Thanks for heavenly peace with Thee!
Thanks for hope in the tomorrow,
Thanks through all eternity!
The pattern of this poem is very obvious: a believer is thankful for everything, the good and the bad, the happy and the sad. Some of the contrasting causes for thanking God are the “pleasant, balmy springtime” and the “dark and dreary fall”; “prayers that Thou hast answered” and “what Thou dost deny”; “pain” and “pleasure,” “joy” and “sorrow.” There are “times but now a memory,” possibly a reference to loved ones who have died; but balancing this loss, there is “Jesus by my side.”
The words to this hymn were written in 1891 by August Ludwig Storm, a young Swedish Salvation Army officer for publication in that group’s journal “War Cry.” The poem made its way to the US, where in 1914, John Alfred Hultman, a Christian musician and Mission Covenant pastor in the Chicago area, gave it its familiar musical setting and popularized it through his singing ministry.
Storm was only 29 years old when he wrote the lyrics, hardly old enough to have experienced much of life’s pain and suffering, sadness and loss. But nine years later, when he was 37 years old, his thanksgiving-in-all-circumstances attitude was really put to the test. He experienced a severe illness that left him crippled and with constant back pain for the rest of his life. Was he able to thank God for his debilitating physical weakness? It was probably a struggle at times, but his faith evidently overcame this obstacle. How do we know? Storm emerged to be one of the top leaders in the Swedish Salvation Army movement during the last, painful fifteen years of his life. It must have been wonderful to hear him sing “Tack O Gud” as a frail disabled man who had learned thanksgiving the hard way.
I particularly like the line, “Thanks for roses by the wayside, Thanks for storms their stems contain!” Roses have a special kind of beauty, amplified by a distinctive delicate fragrance. I don’t think any other flower has the same esthetic effect on humans, helping us to express our deepest and most romantic feelings. But those thorns!
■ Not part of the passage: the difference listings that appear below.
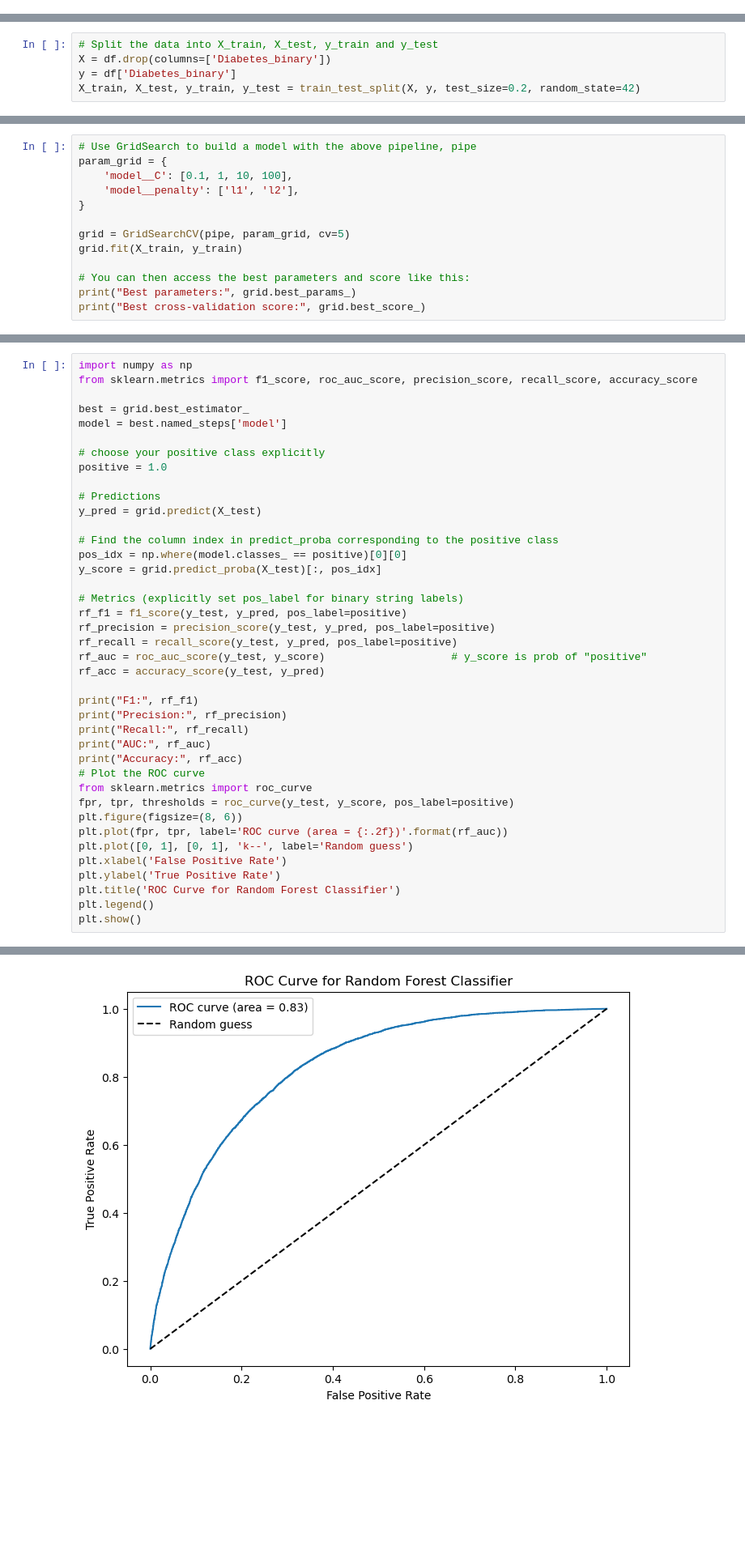
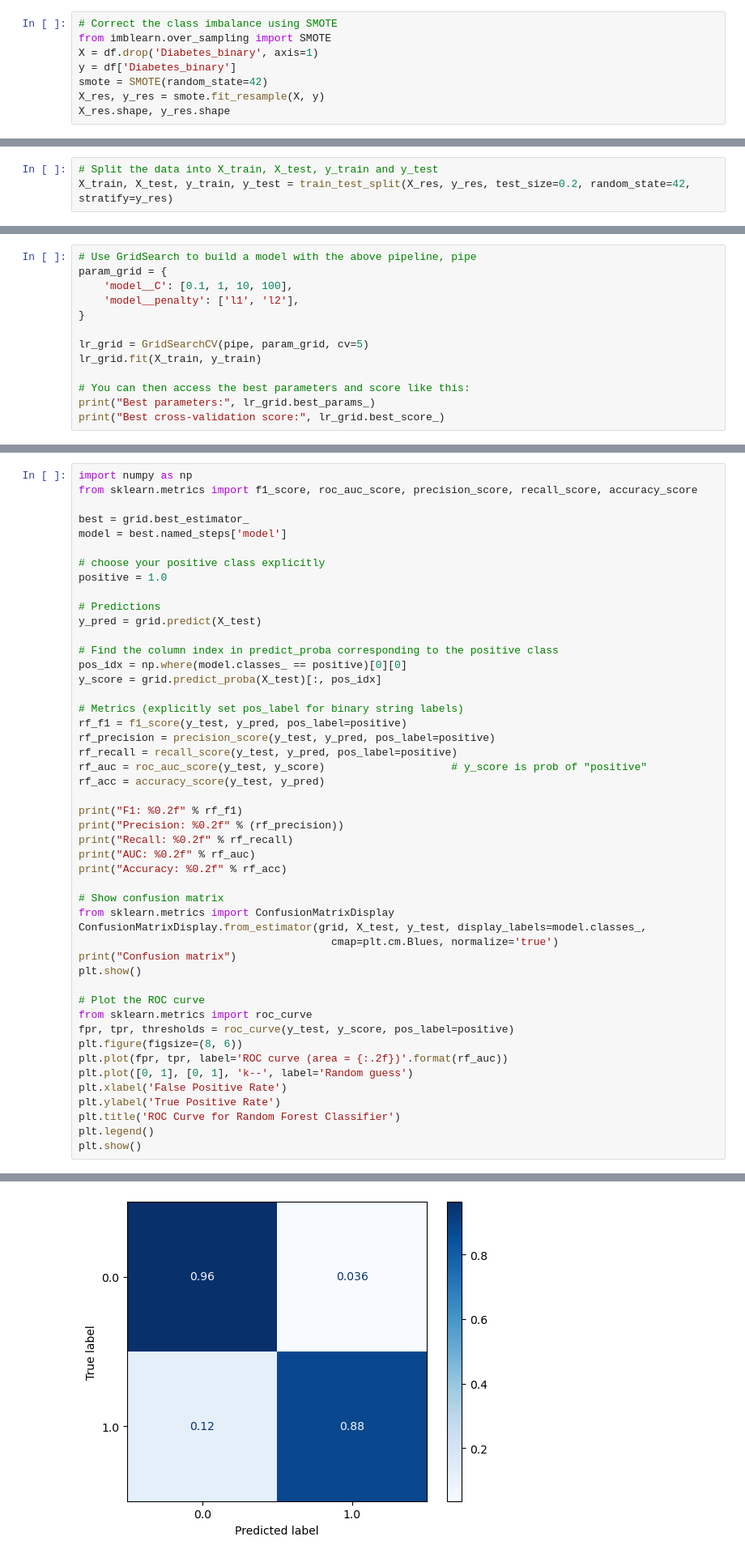
Before and after one commit to vfontama/mynewrepo, a Jupyter notebook: diabetes/diabetes_model.ipynb, the cells around one changed output, grey strips where cells are left out. Shown at 81% size. Cells and saved outputs as stored; diff of their text form; blank space fills up the shorter version.

```diff
--- a/diabetes/diabetes_model.ipynb
+++ b/diabetes/diabetes_model.ipynb
@@ -310,3 +252,11 @@ plt.show()
 [figure]
 # %% [markdown]
 # **Data Preparation**
+# %%
+# Correct the class imbalance using SMOTE
+from imblearn.over_sampling import SMOTE
+X = df.drop('Diabetes_binary', axis=1)
+y = df['Diabetes_binary']
+smote = SMOTE(random_state=42)
+X_res, y_res = smote.fit_resample(X, y)
+X_res.shape, y_res.shape
@@ -313,8 +278,6 @@ plt.show()
 # %%
 # Split the data into X_train, X_test, y_train and y_test
-X = df.drop(columns=['Diabetes_binary'])
-y = df['Diabetes_binary']
-X_train, X_test, y_train, y_test = train_test_split(X, y, test_size=0.2, random_state=42)
+X_train, X_test, y_train, y_test = train_test_split(X_res, y_res, test_size=0.2, random_state=42, stratify=y_res)
 # %%
 X_train.head()
 # %% [output]
@@ -364,10 +329,10 @@ param_grid = {
     'model__penalty': ['l1', 'l2'],
 }
 
-grid = GridSearchCV(pipe, param_grid, cv=5)
-grid.fit(X_train, y_train)
+lr_grid = GridSearchCV(pipe, param_grid, cv=5)
+lr_grid.fit(X_train, y_train)
 
 # You can then access the best parameters and score like this:
-print("Best parameters:", grid.best_params_)
-print("Best cross-validation score:", grid.best_score_)
+print("Best parameters:", lr_grid.best_params_)
+print("Best cross-validation score:", lr_grid.best_score_)
 # %% [output]
@@ -577,11 +507,19 @@ rf_recall = recall_score(y_test, y_pred, pos_label=positive)
 rf_auc = roc_auc_score(y_test, y_score)                    # y_score is prob of "positive"
 rf_acc = accuracy_score(y_test, y_pred)
 
-print("F1:", rf_f1)
-print("Precision:", rf_precision)
-print("Recall:", rf_recall)
-print("AUC:", rf_auc)
-print("Accuracy:", rf_acc)
+print("F1: %0.2f" % rf_f1)
+print("Precision: %0.2f" % (rf_precision))
+print("Recall: %0.2f" % rf_recall)
+print("AUC: %0.2f" % rf_auc)
+print("Accuracy: %0.2f" % rf_acc)
+
+# Show confusion matrix
+from sklearn.metrics import ConfusionMatrixDisplay
+ConfusionMatrixDisplay.from_estimator(grid, X_test, y_test, display_labels=model.classes_,
+                                        cmap=plt.cm.Blues, normalize='true')
+print("Confusion matrix")
+plt.show()
+
 # Plot the ROC curve
 from sklearn.metrics import roc_curve
 fpr, tpr, thresholds = roc_curve(y_test, y_score, pos_label=positive)
@@ -602 +541 @@ Accuracy: 0.867372280037843
-[figure, old version]
+[figure, new version]
```
Also changed, not shown: parts of 56 cells of this notebook, 9 other files.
Why did God have to give us those thorns?
Well, why did God give August Storm that awful, twisted back? Apparently, he became a strong spiritual leader in part because of the lessons he learned through his constant back pain. It was probably hard, but he learned to be thankful for his particular thorn in his flesh, his crippled back.
I encourage you to look for thorns in your life this Thanksgiving—thorns that may become new reasons to thank God, rather than to curse your bad luck. Discovering a Thanksgiving Thorn may revolutionize your life.